July 18, 2017

It’s a revered scientific fact now, but part of Albert Einstein’s Theory of Relativity might have remained just that if not for a total eclipse in 1919.

It was then that British astrophysicist Sir Arthur Eddington verified Einstein’s theory asserting that light from a star near a massive object would be different than light away from a very massive object. Eddington’s pictures of stars taken at the time demonstrated the change in position of the stars due to the gravitational pull of the sun, said George Mason University’s Harold A. Geller.

“That’s the uniqueness of an eclipse,” said Geller, an associate professor within Mason’s Department of Physics and Astronomy and the director of the Mason Observatory. “Einstein had to wait until that time before one of his predictions from general relativity would be confirmed. A total eclipse is the only time you can actually see starlight when the sun is in our sky.”

Eclipses occur when the sun, moon and Earth are aligned such that the moon's shadow passes across the Earth.

A large swath of the continental United States will be privy to a rare total eclipse on Aug. 21, where the moon passes between the sun and the Earth and blocks all or part of the sun for nearly three hours. Its path will stretch across portions of 14 states from Lincoln Beach, Oregon, to Charleston, S.C., according to NASA. Observers outside that path will see a partial eclipse, where the moon covers part of the sun’s disk. It will mark the first total eclipse for the contiguous United States since 1979.

“Everyone in the United States will be able to see something,” Geller said. “It’s a celestial event.”

Art Poland, a research professor within Mason’s Department of Physics and Astronomy, has witnessed previous total eclipses while in Montana and in Turkey. He characterized the experiences as “one of the most exciting and dramatic events” of his entire life.

“If you are in the region of totality, it becomes so dark that you can literally see the stars in the middle of the day,” said the retired NASA astrophysicist.

Harold A. Geller can be reached at hgeller@gmu.edu or 703-993-1276.

Art Poland can be reached at apoland@gmu.edu or 703-993-8404.

For more information, contact John Hollis at 703-993-8781 or jhollis2@gmu.edu.

About George Mason

George Mason University is Virginia’s largest public research university. Located near Washington, D.C., Mason enrolls 35,000 students from 130 countries and all 50 states.
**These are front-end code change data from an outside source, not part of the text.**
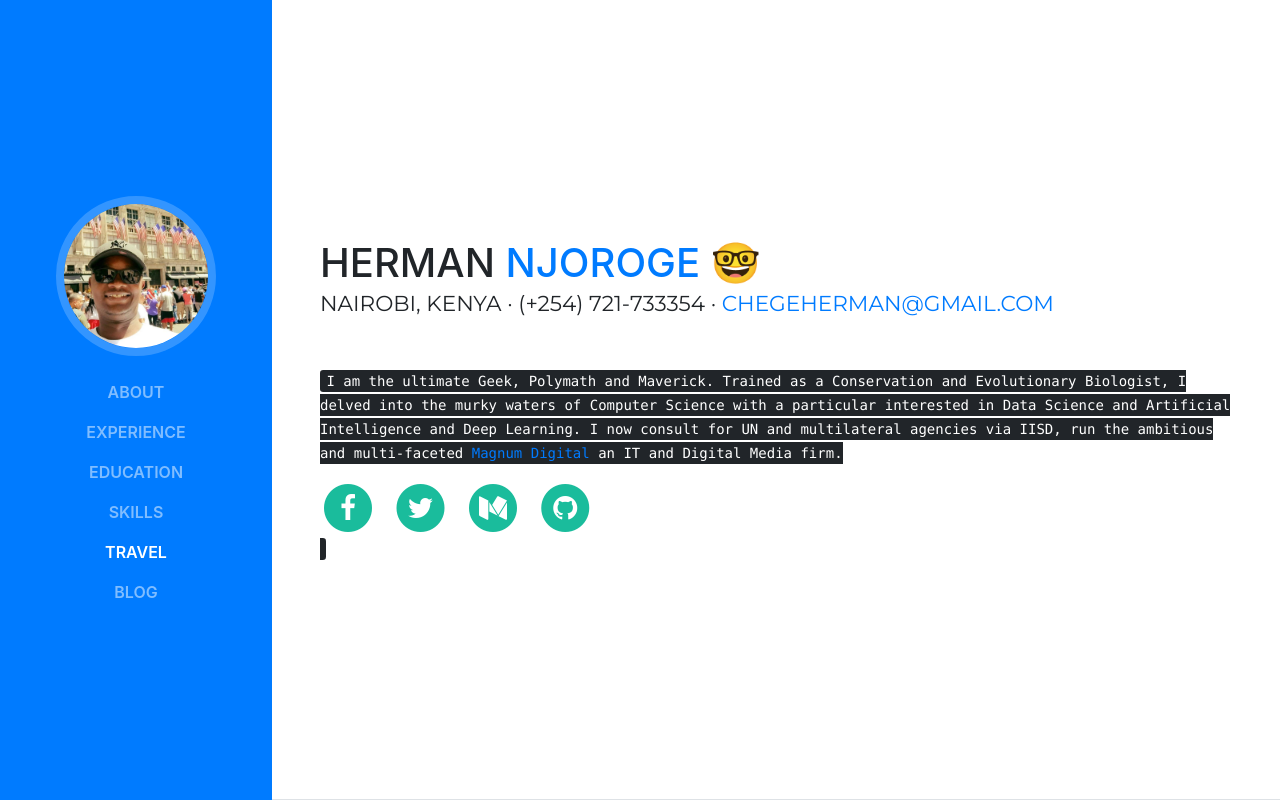
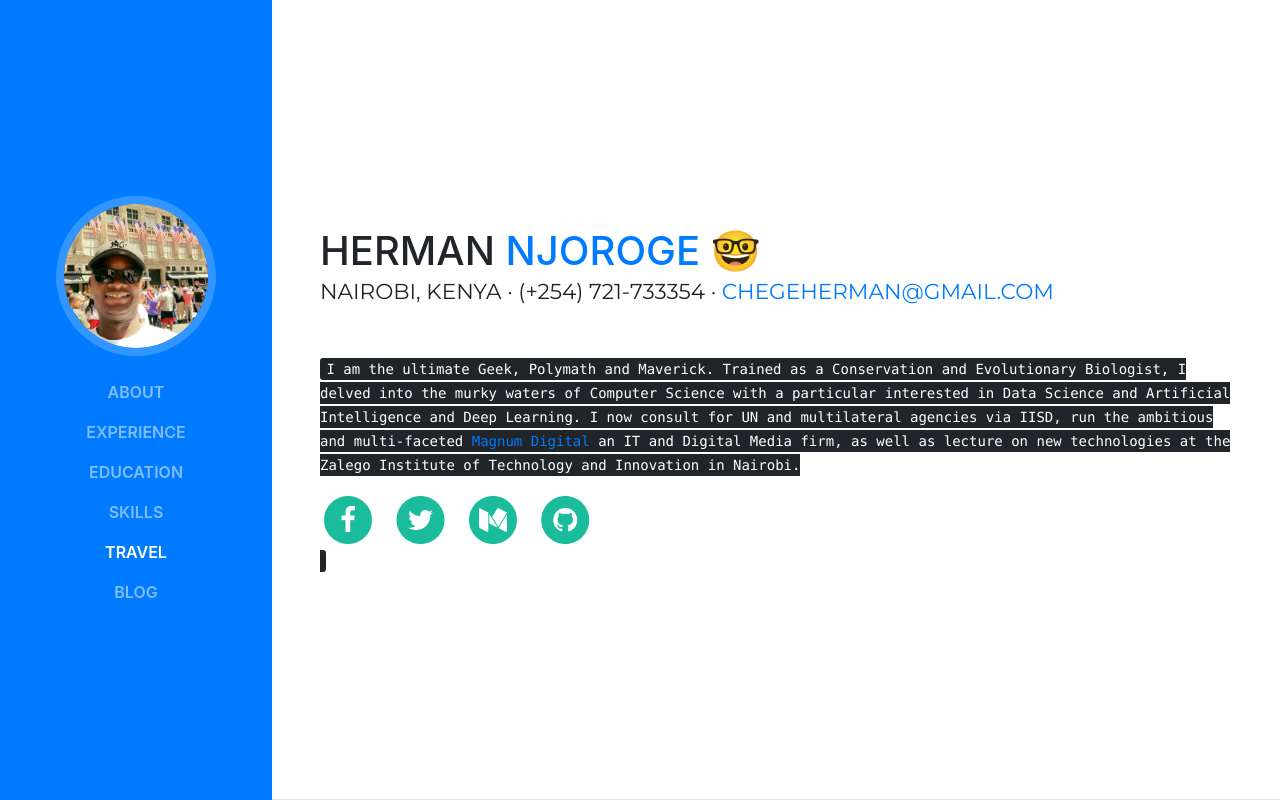
Before and after one commit to nduas77/KenyanGeek.github.io, a website with bundled scripts: page index.html in a window 1280 px wide. Shown: the top 800 px of the page. Built offline with nearby package versions, Linux system fonts and the light colour scheme; a script that the page names is missing; a web font is replaced by a local one.

Commit message:
Add information on teaching at Zalego to bio

```diff
--- a/index.html
+++ b/index.html
@@ -76,7 +76,7 @@
           <div class="subheading mb-5">Nairobi, Kenya · (+254) 721-733354 ·
             <a href="mailto:name@email.com">chegeherman@gmail.com</a>
           </div>
-          <p class="mb-5"></p><kbd>I am the ultimate Geek, Polymath and Maverick. Trained as a Conservation and Evolutionary Biologist, I delved into the murky waters of Computer Science with a particular interested in Data Science and Artificial Intelligence and Deep Learning. I now consult for UN and multilateral agencies via IISD, run the ambitious and multi-faceted <span><a href="http://magnumdigitalke.com/">Magnum Digital </a></span> an IT and Digital Media firm.
+          <p class="mb-5"></p><kbd>I am the ultimate Geek, Polymath and Maverick. Trained as a Conservation and Evolutionary Biologist, I delved into the murky waters of Computer Science with a particular interested in Data Science and Artificial Intelligence and Deep Learning. I now consult for UN and multilateral agencies via IISD, run the ambitious and multi-faceted <span><a href="http://magnumdigitalke.com/">Magnum Digital </a></span> an IT and Digital Media firm, as well as lecture on new technologies at the Zalego Institute of Technology and Innovation in Nairobi.
           </p>
           <ul class="list-inline list-social-icons mb-0">
             <li class="list-inline-item">
```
Mason has grown rapidly over the past half-century and is recognized for its innovation and entrepreneurship, remarkable diversity and commitment to accessibility.